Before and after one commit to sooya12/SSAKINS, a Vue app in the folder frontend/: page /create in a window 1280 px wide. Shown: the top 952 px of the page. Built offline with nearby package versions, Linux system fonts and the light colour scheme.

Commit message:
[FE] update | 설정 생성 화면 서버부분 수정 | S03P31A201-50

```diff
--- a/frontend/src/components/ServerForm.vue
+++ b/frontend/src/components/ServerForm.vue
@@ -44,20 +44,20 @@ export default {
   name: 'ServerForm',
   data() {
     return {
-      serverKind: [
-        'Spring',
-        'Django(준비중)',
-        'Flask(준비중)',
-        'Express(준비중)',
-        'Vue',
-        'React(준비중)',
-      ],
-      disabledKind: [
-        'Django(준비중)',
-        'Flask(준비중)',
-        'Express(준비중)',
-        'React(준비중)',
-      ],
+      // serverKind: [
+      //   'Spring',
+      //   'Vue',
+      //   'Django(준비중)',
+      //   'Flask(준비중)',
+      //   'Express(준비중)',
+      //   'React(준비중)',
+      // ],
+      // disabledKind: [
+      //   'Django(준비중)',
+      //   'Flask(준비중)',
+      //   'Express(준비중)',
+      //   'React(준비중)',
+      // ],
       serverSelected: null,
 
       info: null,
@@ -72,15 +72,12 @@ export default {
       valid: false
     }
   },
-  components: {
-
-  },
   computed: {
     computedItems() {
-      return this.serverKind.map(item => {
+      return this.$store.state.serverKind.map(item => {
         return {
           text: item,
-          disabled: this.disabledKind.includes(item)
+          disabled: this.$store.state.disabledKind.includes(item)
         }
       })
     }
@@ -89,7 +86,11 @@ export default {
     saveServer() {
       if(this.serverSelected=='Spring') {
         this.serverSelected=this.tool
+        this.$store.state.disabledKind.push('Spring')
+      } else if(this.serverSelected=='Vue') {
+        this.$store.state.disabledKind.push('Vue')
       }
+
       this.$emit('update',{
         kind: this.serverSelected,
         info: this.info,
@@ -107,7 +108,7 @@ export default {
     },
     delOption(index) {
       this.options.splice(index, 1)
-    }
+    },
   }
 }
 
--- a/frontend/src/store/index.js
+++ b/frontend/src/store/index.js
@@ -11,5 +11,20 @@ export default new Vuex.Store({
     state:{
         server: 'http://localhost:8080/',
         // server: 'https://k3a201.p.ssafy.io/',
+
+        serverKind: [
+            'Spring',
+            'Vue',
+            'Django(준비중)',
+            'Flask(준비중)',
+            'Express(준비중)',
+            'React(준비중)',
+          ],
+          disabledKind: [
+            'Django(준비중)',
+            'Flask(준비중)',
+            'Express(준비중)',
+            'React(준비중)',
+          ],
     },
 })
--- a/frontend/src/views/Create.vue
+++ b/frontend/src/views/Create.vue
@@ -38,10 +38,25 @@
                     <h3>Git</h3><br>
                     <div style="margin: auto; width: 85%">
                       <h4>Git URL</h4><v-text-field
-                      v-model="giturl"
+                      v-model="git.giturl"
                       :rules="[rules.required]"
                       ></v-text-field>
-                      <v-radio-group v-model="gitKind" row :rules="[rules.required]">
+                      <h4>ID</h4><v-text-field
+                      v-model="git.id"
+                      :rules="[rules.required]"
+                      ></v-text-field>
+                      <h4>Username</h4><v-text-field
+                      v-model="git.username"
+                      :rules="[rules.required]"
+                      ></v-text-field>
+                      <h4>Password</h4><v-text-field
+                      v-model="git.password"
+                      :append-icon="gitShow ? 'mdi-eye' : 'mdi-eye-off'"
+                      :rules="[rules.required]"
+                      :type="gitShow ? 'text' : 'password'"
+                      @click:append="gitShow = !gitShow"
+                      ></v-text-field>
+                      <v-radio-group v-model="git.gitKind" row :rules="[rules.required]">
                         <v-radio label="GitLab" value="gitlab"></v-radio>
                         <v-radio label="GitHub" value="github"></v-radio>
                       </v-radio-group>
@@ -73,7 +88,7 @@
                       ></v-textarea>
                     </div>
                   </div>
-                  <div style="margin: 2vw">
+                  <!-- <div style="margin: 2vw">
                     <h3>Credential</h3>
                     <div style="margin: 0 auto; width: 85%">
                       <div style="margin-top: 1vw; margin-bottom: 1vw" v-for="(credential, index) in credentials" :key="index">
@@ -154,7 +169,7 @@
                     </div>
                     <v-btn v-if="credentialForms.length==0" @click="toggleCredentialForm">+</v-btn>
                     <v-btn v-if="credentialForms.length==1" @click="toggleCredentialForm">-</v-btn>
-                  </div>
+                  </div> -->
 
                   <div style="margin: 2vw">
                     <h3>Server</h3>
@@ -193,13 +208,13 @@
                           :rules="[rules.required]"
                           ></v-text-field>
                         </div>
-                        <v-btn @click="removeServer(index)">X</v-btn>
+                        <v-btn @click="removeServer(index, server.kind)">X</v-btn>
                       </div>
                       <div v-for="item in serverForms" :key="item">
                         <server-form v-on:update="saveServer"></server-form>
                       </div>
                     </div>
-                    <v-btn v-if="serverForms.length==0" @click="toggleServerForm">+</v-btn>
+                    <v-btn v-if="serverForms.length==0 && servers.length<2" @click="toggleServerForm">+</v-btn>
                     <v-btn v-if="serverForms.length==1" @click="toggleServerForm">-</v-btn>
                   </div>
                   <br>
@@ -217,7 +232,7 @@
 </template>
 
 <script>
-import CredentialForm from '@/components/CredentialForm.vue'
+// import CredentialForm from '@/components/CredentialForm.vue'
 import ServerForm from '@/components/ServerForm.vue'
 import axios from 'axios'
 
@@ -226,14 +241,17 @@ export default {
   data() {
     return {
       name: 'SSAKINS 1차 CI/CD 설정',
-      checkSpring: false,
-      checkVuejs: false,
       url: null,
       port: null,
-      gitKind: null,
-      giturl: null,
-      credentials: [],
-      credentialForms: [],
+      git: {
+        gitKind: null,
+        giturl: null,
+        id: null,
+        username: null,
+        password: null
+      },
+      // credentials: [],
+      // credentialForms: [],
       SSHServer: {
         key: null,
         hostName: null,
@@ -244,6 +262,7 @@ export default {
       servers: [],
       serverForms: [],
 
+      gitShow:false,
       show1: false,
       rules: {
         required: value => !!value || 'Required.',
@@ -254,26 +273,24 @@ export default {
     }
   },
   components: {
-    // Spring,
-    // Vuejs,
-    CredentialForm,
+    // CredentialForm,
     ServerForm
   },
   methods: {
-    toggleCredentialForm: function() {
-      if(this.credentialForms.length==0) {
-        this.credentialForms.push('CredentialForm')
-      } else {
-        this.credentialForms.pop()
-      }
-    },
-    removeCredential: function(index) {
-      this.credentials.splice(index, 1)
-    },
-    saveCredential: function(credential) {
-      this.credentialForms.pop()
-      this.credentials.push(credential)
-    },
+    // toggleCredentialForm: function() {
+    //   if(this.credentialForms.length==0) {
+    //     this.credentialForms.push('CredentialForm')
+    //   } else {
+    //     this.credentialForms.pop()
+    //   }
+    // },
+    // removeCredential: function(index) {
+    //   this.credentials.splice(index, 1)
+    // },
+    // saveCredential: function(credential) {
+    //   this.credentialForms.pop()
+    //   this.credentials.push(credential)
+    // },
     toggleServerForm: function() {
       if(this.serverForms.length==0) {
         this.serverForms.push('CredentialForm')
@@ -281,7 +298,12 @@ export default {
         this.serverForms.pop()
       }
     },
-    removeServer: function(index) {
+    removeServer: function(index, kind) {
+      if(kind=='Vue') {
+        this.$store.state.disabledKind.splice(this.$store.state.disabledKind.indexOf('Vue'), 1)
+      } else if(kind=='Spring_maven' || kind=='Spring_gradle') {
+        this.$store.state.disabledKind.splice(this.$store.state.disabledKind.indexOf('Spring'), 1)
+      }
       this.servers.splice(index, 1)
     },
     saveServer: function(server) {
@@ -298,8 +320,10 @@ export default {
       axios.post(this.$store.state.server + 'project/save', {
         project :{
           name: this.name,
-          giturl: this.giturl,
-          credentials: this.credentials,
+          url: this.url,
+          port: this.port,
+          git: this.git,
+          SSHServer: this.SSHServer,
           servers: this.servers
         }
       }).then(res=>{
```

::::::::::

Task item: Search the data for the word "serverKind" and copy each line where it appears.

Task result:
-      serverKind: [
+      // serverKind: [
-      return this.serverKind.map(item => {
+      return this.$store.state.serverKind.map(item => {
+        serverKind: [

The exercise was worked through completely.